McCoy is a bull riding qualifier to the 2005 NFR and has earned six trips to the PBR World Finals. He was a five time world champion in the International Professional Rodeo Association and still owns the single-season earnings mark, so he realizes the impact the IFYR has on young players.
“The IFYR is definitely the biggest, has the most competition,” said two-time IFYR breakaway champion Samantha Little of Hackberry, La.
The players aren’t the only ones who see a great benefit of it. Mike Visniesky, the rodeo coach at Southwestern Oklahoma State University, said college rodeo programs gain a lot from being in Shawnee and watching the competition.
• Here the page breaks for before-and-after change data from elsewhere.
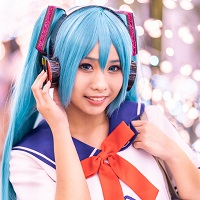
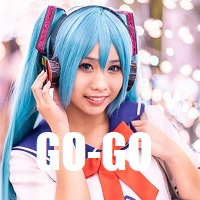
added the player names to the images to save space. finished inlayout for game. ready to start jquery. added directions as comments to break up the process.

Changed region(s): [[0.18, 0.63, 0.78, 0.87]]

diff --git a/index.html b/index.html
@@ -8,72 +8,64 @@
 
     <link rel="stylesheet" href="https://maxcdn.bootstrapcdn.com/bootstrap/4.0.0/css/bootstrap.min.css">
     <link rel="stylesheet" type="text/css" src="assets/css/style.css">
+    <link href="https://fonts.googleapis.com/css?family=Permanent+Marker&display=swap" rel="stylesheet">
+
 
 </head>
 
 <body style="background:url('assets/images/tokyo-subway.jpg')">
     <div class="row">
         <div class="col-lg-12 bg-light text-right">
-            <h1 style="font-family: Impact, Haettenschweiler, 'Arial Narrow Bold', sans-serif">TOKYO UNDERGROUND</h1>
+            <h1 style="font-family:Impact, Haettenschweiler, 'Arial Narrow Bold', sans-serif">TOKYO UNDERGROUND</h1>
         </div>
     </div>
+
     <br></br>
-    <br></br>
-    <br></br>
+
+    <!-- Your Player Choice-->
     <div class="row">
         <div class="col-lg-12">
+            <h3 class="text-white" style="font-family:Impact, Haettenschweiler, 'Arial Narrow Bold', sans-serif">YOUR PLAYER</h3>
             <div class="row">
                 <div class="col-md-8">
                     <div class="row">
-                        <div class="col-sm-2">
-                            <div class="card bg-light text-dark">
-                                <div class="card-header pt-1 pb-0 mx-auto">
-                                    <h3 style="font-family:Impact, Haettenschweiler, 'Arial Narrow Bold', sans-serif">GO-GO</h3>
-                                </div>
-                                <div class="card-body p-0">
+                        <div id="go-go" class="col-sm-2">
+                            <div class="card bg-transparent">
+                                <div class="card-body text-white" style="padding:0">
                                     <img id="player-1" src="assets/images/go-go-crazy.jpg" class="img-fluid">
                                 </div>
-                                <div class="card-footer pt-1 pb-0">
-                                    <h5 style="font-family:Impact, Haettenschweiler, 'Arial Narrow Bold', sans-serif">HP:</h5>
+                                <div class="card-footer text-white" style="padding:0">
+                                    <p style="font-family:Impact, Haettenschweiler, 'Arial Narrow Bold', sans-serif">HP:</p>
                                 </div>
                             </div>
                         </div>
-                        <div class="col-sm-2">
-                            <div class="card bg-light text-dark">
-                                <div class="card-header pt-1 pb-0 mx-auto">
-                                    <h3 style="font-family:Impact, Haettenschweiler, 'Arial Narrow Bold', sans-serif">PURGE</h3>
-                                </div>
-                                <div class="card-body p-0">
+                        <div id="purge" class="col-sm-2">
+                            <div class="card bg-transparent">
+                                <div class="card-body" style="padding:0">
                                     <img id="player-2" src="assets/images/purge-dude.jpg" class="img-fluid">
                                 </div>
-                                <div class="card-footer pt-1 pb-0">
-                                    <h5 style="font-family:Impact, Haettenschweiler, 'Arial Narrow Bold', sans-serif">HP:</h5>
+                                <div class="card-footer text-white" style="padding:0">
+                                    <p style="font-family:Impact, Haettenschweiler, 'Arial Narrow Bold', sans-serif">HP:</p>
                                 </div>
                             </div>
                         </div>
-                        <div class="col-sm-2">
-                            <div class="card bg-light text-dark">
-                                <div class="card-header pt-1 pb-0 mx-auto">
-                                    <h3 style="font-family:Impact, Haettenschweiler, 'Arial Narrow Bold', sans-serif">BLUE ICE</h3>
-                                </div>
-                                <div class="card-body p-0">
+                        <div id="blue-ice" class="col-sm-2">
+                            <div class="card bg-transparent">
+                                <div class="card-body" style="padding:0">
                                     <img id="player-3" src="assets/images/blue-ice.jpg" class="img-fluid">
                                 </div>
-                                <div class="card-footer pt-1 pb-0">
-                                    <h5 style="font-family:Impact, Haettenschweiler, 'Arial Narrow Bold', sans-serif">HP:</h5>
+                                <div class="card-footer text-white" style="padding:0">
+                                    <p style="font-family:Impact, Haettenschweiler, 'Arial Narrow Bold', sans-serif">HP:</p>
                                 </div>
                             </div>
                         </div>
-                        <div class="col-sm-2">
-                            <div class="card bg-light text-dark">
-                                <div class="card-header pt-1 pb-0 mx-auto">
-                                    <h3 style="font-family:Impact, Haettenschweiler, 'Arial Narrow Bold', sans-serif">PANTERA</h3>
-                                </div>
-                                <div class="card-body p-0">
+                        <div id="pantera" class="col-sm-2">
+                            <div class="card bg-transparent">
+                                <div class="card-body" style="padding:0">
                                     <img id="player-4" src="assets/images/robo-panther.jpg" class="img-fluid">
                                 </div>
-                                <div class="card-footer pt-1 pb-0">
-                                    <h5 style="font-family:Impact, Haettenschweiler, 'Arial Narrow Bold', sans-serif">HP:</h5>
+                                <div class="card-footer text-white" style="padding:0">
+                                    <p style="font-family:Impact, Haettenschweiler, 'Arial Narrow Bold', sans-serif">HP:</p>
                                 </div>
                             </div>
                         </div>
@@ -83,10 +75,45 @@
         </div>
     </div>
 
+    <br></br>
+
+    <!-- Container for fight space -->
+    <div class="row">
+        <div class="col-lg-12">
+            <div class="row">
+                <div class="col-md-6">
+                    <h3 class="text-white" style="font-family:Impact, Haettenschweiler, 'Arial Narrow Bold', sans-serif">GAME ON ; )</h3>
+                    <button type="button" class="btn btn-warning btn-lg">ATTACK!</button>
+                </div>
+            </div>
+        </div>
+    </div>
+
+    <br></br>
 
 
+    <!-- Enemies Section -->
+    <div class="row">
+        <div class="col-lg-12">
+            <div class="row">
+                <div class="col-md-6">
+                    <h3 class="text-white" style="font-family:Impact, Haettenschweiler, 'Arial Narrow Bold', sans-serif">YOUR ENEMIES</h3>
+                </div>
+            </div>
+        </div>
+    </div>
+
+    <br></br>
 
     <script src="assets/javascript/game.js"></script>
+</body>
+
+</html>
+
+
+
+
+<script src="assets/javascript/game.js"></script>
 </body>
 
 </html>

diff --git a/assets/javascript/game.js b/assets/javascript/game.js
@@ -1,0 +1,73 @@
+// When the game starts, 
+$(document).ready(function() {
+
+        }
+
+        //the player will choose a character by clicking on the 
+        // fighter's picture. The player will fight as that character for the rest of 
+        // the game.
+
+
+        // The player must then defeat all of the remaining fighters. 
+        // Enemies should be moved to a different area of the screen.
+
+
+        // The player chooses an opponent by clicking on an enemy's picture.
+
+
+        // Once the player selects an opponent, that enemy is moved to a defender area.
+
+
+        // The player will now be able to click the attack button.
+        // Whenever the player clicks attack, their character damages the defender. 
+        // The defender will lose HP (health points). 
+        // These points are displayed at the bottom of the defender's picture.
+
+
+        // The opponent character will instantly counter the attack. 
+        // When that happens, the player's character will lose some of their HP. 
+        // These points are shown at the bottom of the player character's picture.
+
+
+        // The player will keep hitting the attack button in an effort to defeat their opponent.
+
+
+        // When the defender's HP is reduced to zero or below, remove the enemy from the defender area. 
+        // The player character can now choose a new opponent.
+
+
+        // The player wins the game by defeating all enemy characters. 
+        // The player loses the game the game if their character's HP falls to zero or below.
+
+
+
+
+
+        //-----------------------------------------------------------------------------------------------------------------------------------
+
+        // Each character in the game has 3 attributes: Health Points, Attack Power and Counter Attack Power.
+
+
+        // Each time the player attacks, their character's Attack Power increases by its base Attack Power.
+        // For example, if the base Attack Power is 6, each attack will increase the Attack Power by 6 (12, 18, 24, 30 and so on).
+
+
+
+        // The enemy character only has Counter Attack Power.
+        // Unlike the player's Attack Points, Counter Attack Power never changes.
+
+
+
+        // The Health Points, Attack Power and Counter Attack Power of each character must differ.
+
+
+        // No characters in the game can heal or recover Health Points.
+
+        // A winning player must pick their characters wisely by first fighting an enemy with low Counter Attack Power. 
+        // This will allow them to grind Attack Power and to take on enemies before they lose all of their Health Points. 
+        // Healing options would mess with this dynamic.
+
+
+
+        // Your players should be able to win and lose the game no matter what character they choose. 
+        // The challenge should come from picking the right enemies, not choosing the strongest player.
“The IFYR is a huge opportunity for coaches to recruit for the best high school talent there is,” Visniesky said. “When we get to watch them compete all together at the national level, that’s really important when you’re trying to put together a competitive team.”
The event has certainly grown over the years. It began in 1993 after Shawnee hosted the high school finals. Organizers saw an opportunity to make things happen in the central Oklahoma community annually.
“You look at the (economic) impact that all these contestants and their families bring on this town,” said Michael Jackson, the event’s coordinator. “That’s what this facility is about … to bring in the impact to the town. In 2008 was the last impact study we had, and it was estimated to be $5.4 million through the week.”
The IFYR begin with about 300 contestants that first year. It has peaked at more than $1,000; this year, there were 897 contestants and more than 1,500 entries.
“We went to three arenas to make it a little more exciting,” Jackson said. “We’ve had a lot of kids that have went on and had great pro careers.
“To me, it’s a great opportunity for them.”
That’s the way the show’s host looks at it, too.
“After 21 years of the International Youth Finals Rodeo, it’s always good to be back,” McCoy said, closing the show.